Expert Steven Joffe Parents of kids with cancer seem to face hardships in giving consent for participation in scientific investigations, or at least the following piece of information suggests so. A latest study commenced by the Dana-Farber / Children’s Hospital Cancer Center suggests that as compared to adult cancer patients, parents of children with cancer are more likely to be dissatisfied with the informed consent process for participating in clinical trials. It was affirmed that parents agreed to their children’s enrollment in treatment trials because they feel hurried in making the decision.

Parents of such kids were probably less well-informed about the clinical trial protocols than adult patients. But tests conducted asserted that the issues were understood equally well by both. Two weeks after the clinical trail 47 parents and 204 trial participants were subjected to questionnaires. Having scrutinized the achieved data, it appeared that only 64 percent of parents felt they had enough time to learn about the trial, than 87 percent of adults. 79 percent parents and 93 percent adults claimed that they were less likely of having sufficient opportunity to ask questions. While questioning about information of the trails, 79.5 percent parents of children with cancer and 87.8 percent adult patients affirmed them to be less knowledgeable.

Steven Joffe, MD, MPH, an ethicist and pediatric hematologist/oncologist at Dana-Farber/Children’s Hospital Cancer Center and the senior author, said, “Often they were in the hospital and their parents had known about the diagnosis only for a day or two, and they had to make urgent decisions at a time of tremendous shock and emotional upheaval. The parents were often overwhelmed and it made them feel less certain they understood the information they were given about the trial.”

Experts believe that adult patients have solid tumors and live with their disease for a long time. The trail was most probably provided to the adult patients reporting a relapse or disease progression. Approximately three-quarters of the pediatric patients registered a new diagnosis of cancer mostly a blood malignancy like leukemia.

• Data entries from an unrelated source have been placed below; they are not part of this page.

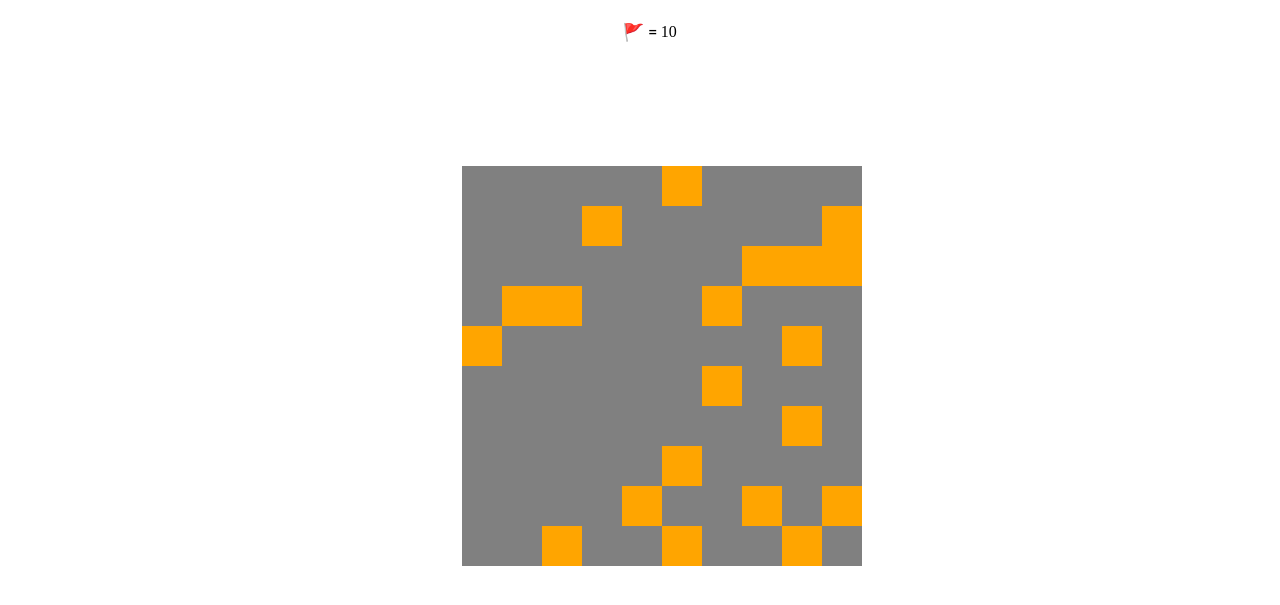
Repository: issaRan/MineSweeper
Page: html/index.html
The author's editor kept a copy of each file at every save. The page is drawn from the files as they stood at one save, then again after the next save.
The browser window is 1280 px wide. The pictures show the whole page.

Above is the page before, as saved 2020-10-23 16:21:17.

### html/index.html
<!DOCTYPE html>
<html lang="en">
<head>
    <meta charset="UTF-8">
    <meta name="viewport" content="width=device-width, initial-scale=1.0">
    <title>MineSweeper</title>
    <link rel="stylesheet" href="../css/styles.css">
    <link rel="stylesheet" href="https://cdnjs.cloudflare.com/ajax/libs/font-awesome/4.7.0/css/font-awesome.min.css">
    <script src="../js/index.js" charset="utf-8"></script>
</head>
<body>
  <div class="flags">🚩 = </div><div class="numOfFlag">10</div>
  <div class="grid"></div>
</body>
</html>

### css/styles.css
.grid {
    height: 400px;
    width: 400px;
    display: flex;
    flex-wrap: wrap;
    background-color: grey;
    position: absolute;
    top: 30%;
    left: 40%;
    margin-top: -50px;
    margin-left: -50px;
    border:1px solid 1px
}
h1{
    position: absolute;
    text-align: center;
}
.grid div {
    border: 5px;
    border-color: #f5f3eb;
    box-sizing: border-box;
    height: 40px;
    width: 40px;
}
.numOfFlag{
    position: absolute;
    margin-left: 51%;
    margin-top: -23px;
}
.flags {
    margin-top: 20px;
    background-color: #ffffff;
    color: #000000;
    font-family: "Roboto", sans-serif;
    font-size: 17px;
    text-align: center;
    line-height: 1.5em;
}
.bomb {
    background-color: orange;
}
.checked{
    background-color: red;
}

### js/index.js
document.addEventListener('DOMContentLoaded',()=>{
    const grid = document.querySelector('.grid')
    let width = 10
    let flag = 10
    let squares = []
    let isGameOver = false
    let bombAamount = 20
    function createBoard(){
        const bombArray = Array(bombAamount).fill('bomb')
        const emptyArray = Array(width*width - bombAamount).fill('valid')
        const gameArray = emptyArray.concat(bombArray)
        const shuffledArray = gameArray.sort(()=> Math.random() -0.5)
        for(let i = 0; i < width*width;i++){
            const sqaure = document.createElement('div')
            sqaure.setAttribute('id',i)
            sqaure.classList.add(shuffledArray[i])
            grid.appendChild(sqaure)
            squares.push(sqaure)
            sqaure.addEventListener('click',(e)=>{
                click(sqaure)
            })
            sqaure.oncontextmenu = function(e){
                e.preventDefault()
                addFlag(sqaure)
            }
        }
        for (let i = 0; i < squares.length; i++) {
            let total = 0
            const isLeftEdge = (i % width === 0)
            const isRightEdge = (i % width === width -1)

            if (squares[i].classList.contains('valid')) {
              if (i > 0 && !isLeftEdge && squares[i -1].classList.contains('bomb')) total ++
              if (i > 9 && !isRightEdge && squares[i + 1 -width].classList.contains('bomb')) total ++
              if (i > 10 && squares[i -width].classList.contains('bomb')) total ++
              if (i > 11 && !isLeftEdge && squares[i -1 -width].classList.contains('bomb')) total ++
              if (i < 98 && !isRightEdge && squares[i +1].classList.contains('bomb')) total ++
              if (i < 90 && !isLeftEdge && squares[i -1 +width].classList.contains('bomb')) total ++
              if (i < 88 && !isRightEdge && squares[i +1 +width].classList.contains('bomb')) total ++
              if (i < 89 && squares[i +width].classList.contains('bomb')) total ++
              squares[i].setAttribute('data', total)
            }
        }
    }
    createBoard()
    function click(square){
        let currentId = square.id
        if(isGameOver) return
        if(square.classList.contains('checked') || square.classList.contains('flag')){
            return
        }
        if(square.classList.contains('bomb')){
            gameOver(square)
        }else{
            let total = square.getAttribute('data')
            if(total != 0){
                square.classList.add('checked')
                square.innerHTML = total
                return
            }
            checkSquare(square,currentId)
        }
        square.classList.add('checked')

    }
    function checkSquare(square,currentId){
        const isLeftEdge = (currentId % width === 0)
        const isRightEdge = (currentId % width === width -1)
        setTimeout(()=>{
            if (currentId > 0 && !isLeftEdge) {
                const newId = squares[parseInt(currentId) -1].id
                //const newId = parseInt(currentId) - 1   ....refactor
                const newSquare = document.getElementById(newId)
                click(newSquare)
              }
              if (currentId > 9 && !isRightEdge) {
                const newId = squares[parseInt(currentId) +1 -width].id
                //const newId = parseInt(currentId) +1 -width   ....refactor
                const newSquare = document.getElementById(newId)
                click(newSquare)
              }
              if (currentId > 10) {
                const newId = squares[parseInt(currentId -width)].id
                const newSquare = document.getElementById(newId)
                click(newSquare)
              }
              if (currentId > 11 && !isLeftEdge) {
                const newId = squares[parseInt(currentId) -1 -width].id

                const newSquare = document.getElementById(newId)
                click(newSquare)
              }
              if (currentId < 98 && !isRightEdge) {
                const newId = squares[parseInt(currentId) +1].id
                const newSquare = document.getElementById(newId)
                click(newSquare)
              }
              if (currentId < 90 && !isLeftEdge) {
                const newId = squares[parseInt(currentId) -1 +width].id
                const newSquare = document.getElementById(newId)
                click(newSquare)
              }
              if (currentId < 88 && !isRightEdge) {
                const newId = squares[parseInt(currentId) +1 +width].id
                const newSquare = document.getElementById(newId)
                click(newSquare)
              }
              if (currentId < 89) {
                const newId = squares[parseInt(currentId) +width].id
                const newSquare = document.getElementById(newId)
                click(newSquare)
              }
        },10)
    }
    function gameOver(square){
        console.log("Boom !")
        isGameOver = true
        squares.forEach(square=> {
            if(square.classList.contains('bomb')){
                square.innerHTML = '💣'
            }
        })
    }
    function addFlag(square){
        if(isGameOver) return
        if(!square.classList.contains('checked') && (flag >= 0)) {
            var c = document.querySelector('.numOfFlag')
            if(!square.classList.contains('flag')){
                square.classList.add('flag')
                square.innerHTML = ' 🚩'
                checkForWin()
                flag--;
                c.textContent = flag
            }else{
                square.classList.remove('flag')
                square.innerHTML = ''
                flag++;
                c.textContent = flag
            }
        }
    }
    function checkForWin(){
        let matches = 0
        for(let i = 0; i < squares.length;i++){
            if(squares[i].classList.contains('flag') && squares[i].classList.contains('bomb')){
                matches++
            }
            if(matches == bombAamount){
                isGameOver = true
                console.log('You Win !')
            }
        }
    }
})

After the next save:
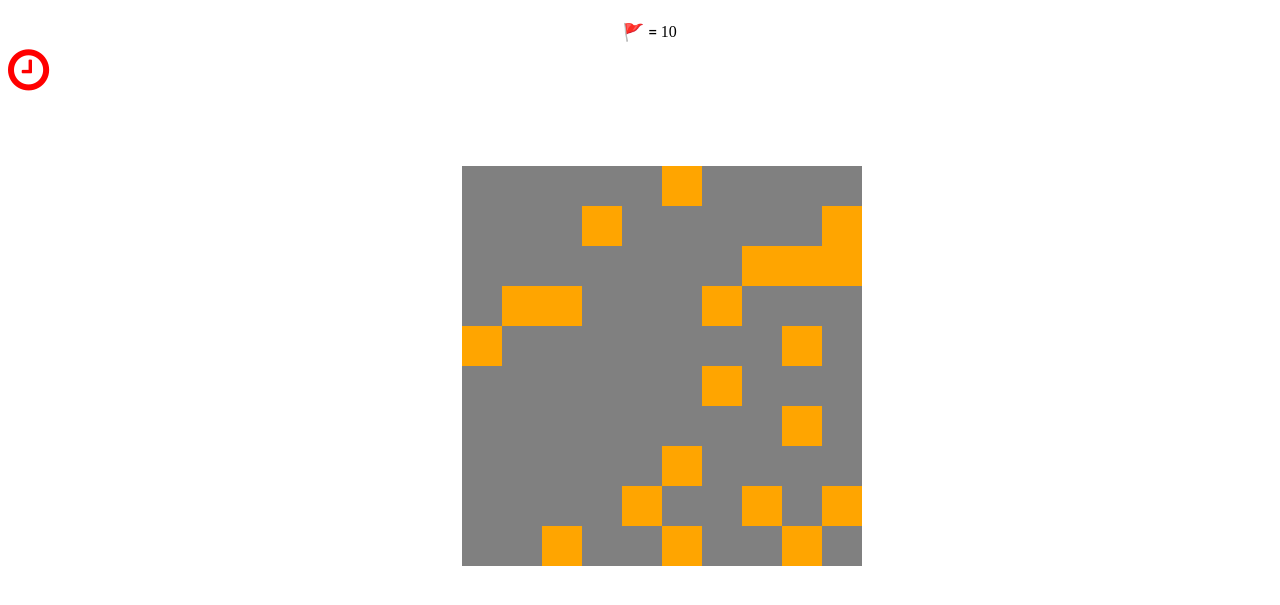
Saved 11 s later.
--- a/html/index.html
+++ b/html/index.html
@@ -11,5 +11,6 @@
 <body>
   <div class="flags">🚩 = </div><div class="numOfFlag">10</div>
   <div class="grid"></div>
+  <i class="fa fa-clock-o" style="font-size:48px;color:red"></i>
 </body>
 </html>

The study was presented at the 42nd Congress of the International Society of Paediatric Oncology (SIOP) in Boston on Saturday, October 23.